Liberal law professor Alan Dershowitz was a member of President Donald Trump's legal team during his first impeachment trial. Now that the House officially impeached Trump for a second time, Dershowitz said he refused to be part of Trump's legal team a second time, assuming a trial in the Senate takes place. But it's not because of anything the president did or did not do.
“This is political theater, and I’m neither a politician or an actor,” Dershowitz told The Boston Globe. “So I don’t see a role for a real lawyer to play in this show trial.”
It's a moot point right now. Trump hasn't asked Dershowitz for any kind of legal help “and I don’t like to speculate about hypotheticals.”
The other issue Dershowitz has is President Trump being tried for impeachment after he's already out of office, something he believes the Senate has no power to do.
“Once the president leaves office, he becomes a private citizen.
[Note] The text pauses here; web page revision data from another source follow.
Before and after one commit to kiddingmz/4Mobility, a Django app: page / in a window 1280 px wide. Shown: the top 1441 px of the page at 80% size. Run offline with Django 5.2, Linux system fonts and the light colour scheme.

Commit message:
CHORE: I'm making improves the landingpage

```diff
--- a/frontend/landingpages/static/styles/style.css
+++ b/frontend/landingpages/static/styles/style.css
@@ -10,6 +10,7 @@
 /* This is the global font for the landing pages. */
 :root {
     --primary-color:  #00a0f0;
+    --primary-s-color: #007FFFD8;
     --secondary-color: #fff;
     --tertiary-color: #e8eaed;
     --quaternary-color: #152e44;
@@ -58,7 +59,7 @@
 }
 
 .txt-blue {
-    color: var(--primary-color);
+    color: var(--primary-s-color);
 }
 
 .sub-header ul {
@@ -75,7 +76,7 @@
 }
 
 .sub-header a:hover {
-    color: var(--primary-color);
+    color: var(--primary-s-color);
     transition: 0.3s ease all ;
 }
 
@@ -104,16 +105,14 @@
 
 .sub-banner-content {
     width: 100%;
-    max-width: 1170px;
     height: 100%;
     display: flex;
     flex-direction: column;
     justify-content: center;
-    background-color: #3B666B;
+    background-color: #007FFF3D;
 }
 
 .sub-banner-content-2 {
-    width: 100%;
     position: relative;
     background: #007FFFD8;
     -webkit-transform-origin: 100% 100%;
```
I don’t believe the Senate has jurisdiction to proceed at 12:01 p.m. Jan. 20," the law professor explained. "I think it loses all jurisdiction, because it can no longer remove the president, and that’s the only legitimate function of impeachment. … Even if the process began before he was the former president, the trial cannot continue.”
Dershowitz was also critical of the House of Representatives' bi-partisan vote to impeach the president because of a lack of due process.
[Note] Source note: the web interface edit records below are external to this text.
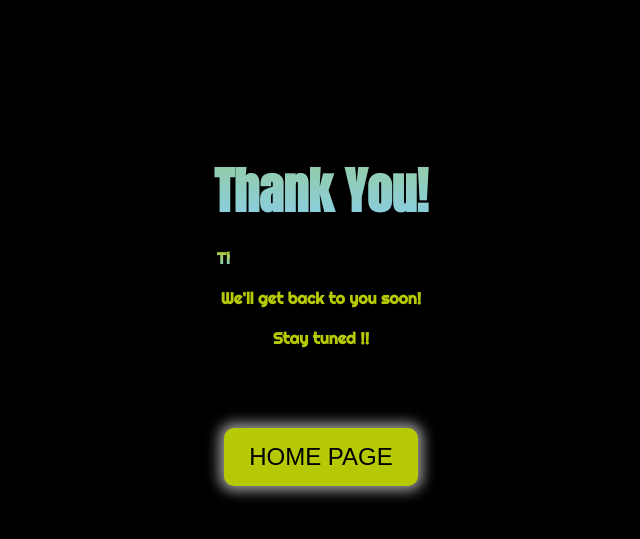
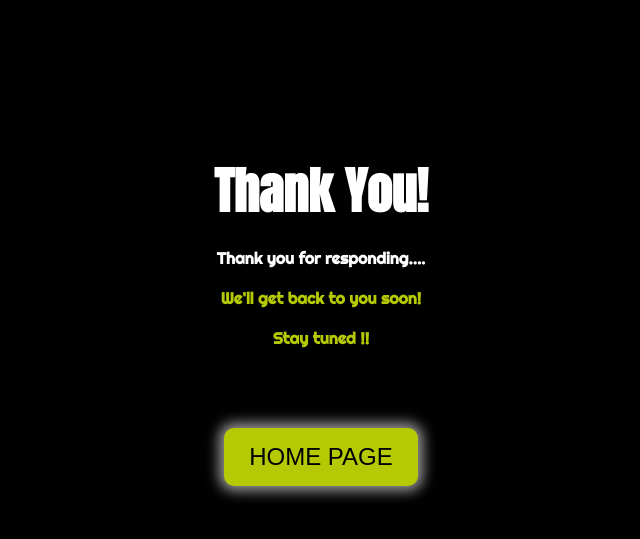
Before and after one commit to amehmichaeldev/Newsletter-form, a plain HTML site: page index.html in a window 1280 px wide. Shown: the part 97-636 px from the top of the page, without its empty margins (319-959 px from the left). Drawn offline with Linux system fonts and the light colour scheme.

Commit message:
Update index.html

```diff
--- a/index.html
+++ b/index.html
@@ -144,9 +144,9 @@
 <body>
     <div class="box">
 
-        <h1 class="d">Thank You!</h1>
+        <h1 class="">Thank You!</h1>
         <br/>
-        <p><strong class="d">Thank you for responding....</strong></p><br/>
+        <p><strong class="">Thank you for responding....</strong></p><br/>
         <p><strong style="color:#b5c905 ">We'll get back to you soon!</strong></p><br/>
         <p><strong style="color:#b5c905 ">Stay tuned !!</strong></p>
 
```
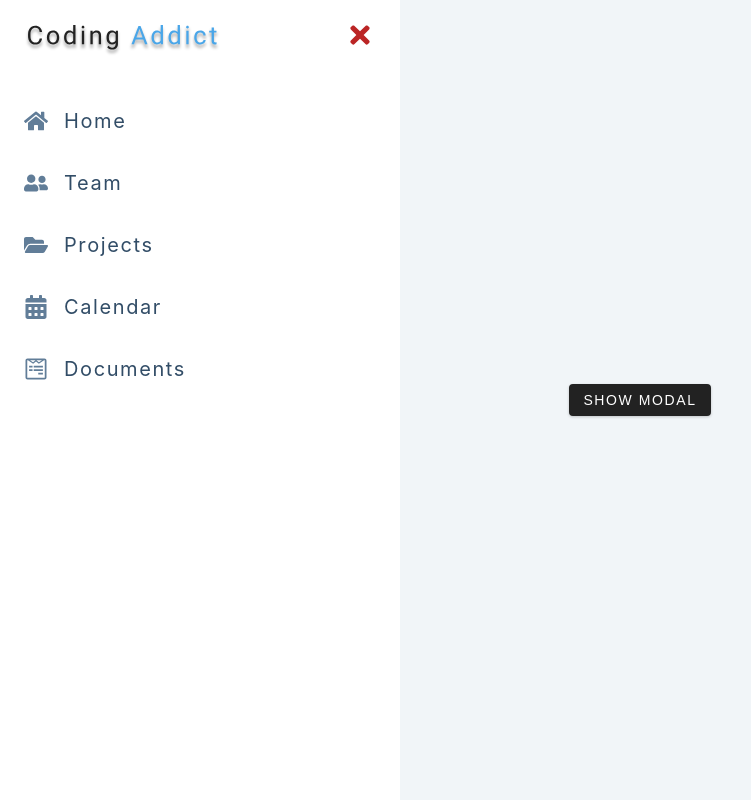
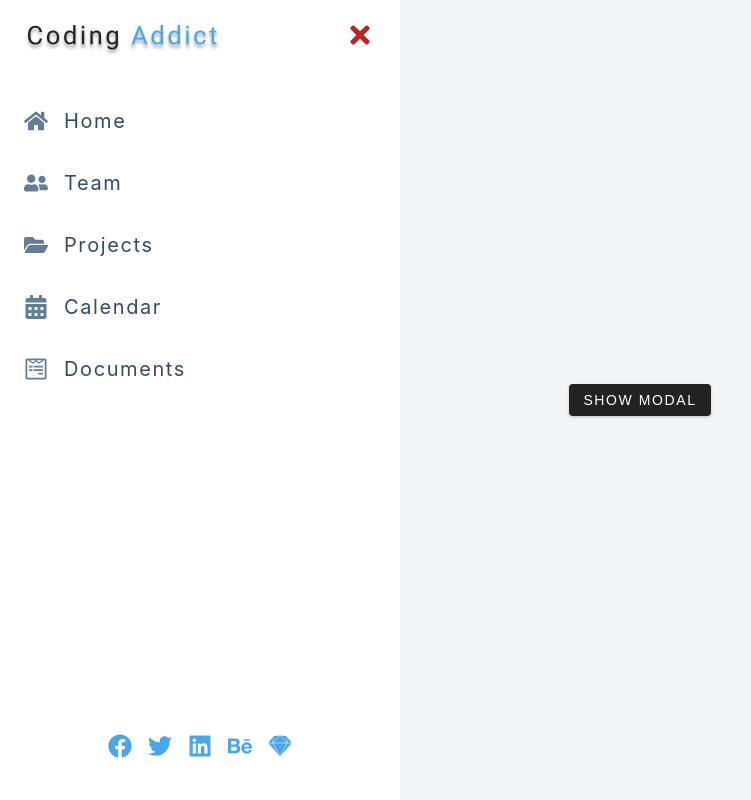
Before and after one commit to zeredogo/krypto-sidebar, a React (Create React App) app: page / in a window 1280 px wide. Shown: the whole page, without its empty margins (0-751 px from the left). Built offline with nearby package versions, Linux system fonts and the light colour scheme.

Commit message:
updating modal

```diff
--- a/src/Home.js
+++ b/src/Home.js
@@ -1,7 +1,10 @@
-import React, { useContext } from 'react'
-import { FaBars } from 'react-icons/fa'
+import React, { useContext } from 'react';
+import { FaBars } from 'react-icons/fa';
+import { AppContext, useGlobalContext } from './context';
 
 const Home = () => {
+  const data = useGlobalContext();
+  console.log(data);
   return (
     <main>
       <button className='sidebar-toggle'>
--- a/src/Sidebar.js
+++ b/src/Sidebar.js
@@ -25,6 +25,16 @@ const Sidebar = () => {
           )
         })}
       </ul>
+      <ul className='social-icons'>
+        {social.map((link) => {
+          const {id, url, icon} = link
+          return (
+            <li key={id}>
+              <a href={url}>{icon}</a>
+            </li>
+          )
+        })}
+      </ul>
     </aside>
   )
 }
--- a/src/context.js
+++ b/src/context.js
@@ -1 +1,16 @@
-import React, { useState, useContext } from 'react'
+import React, { useState, useContext } from 'react';
+
+
+const AppContext = React.createContext();
+
+const AppProvider = ({ children }) => {
+    return <AppContext.Provider value='hello'>
+        {children}
+        </AppContext.Provider>
+}
+// custom hook
+export const useGlobalContext = () => {
+    return useContext(AppContext);
+}
+
+export {AppContext, AppProvider};
--- a/src/index.js
+++ b/src/index.js
@@ -1,6 +1,12 @@
 import React from 'react';
 import ReactDOM  from 'react-dom';
+import { AppProvider } from './context';
 
 import App from './App';
 
-ReactDOM.render(<App />, document.getElementById('root'));
+ReactDOM.render(
+    <AppProvider>
+       <App />
+    </AppProvider>,
+document.getElementById('root')
+);
```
"... there were no legal arguments. The president wasn’t allowed to present a defense. His lawyers weren’t there," he said.
The liberal law professor has gone to bat for the president multiple times. Most recently, he said Trump's call with Georgia Secretary of State Brad Raffensperger was not criminal and the media took the entire call out of context.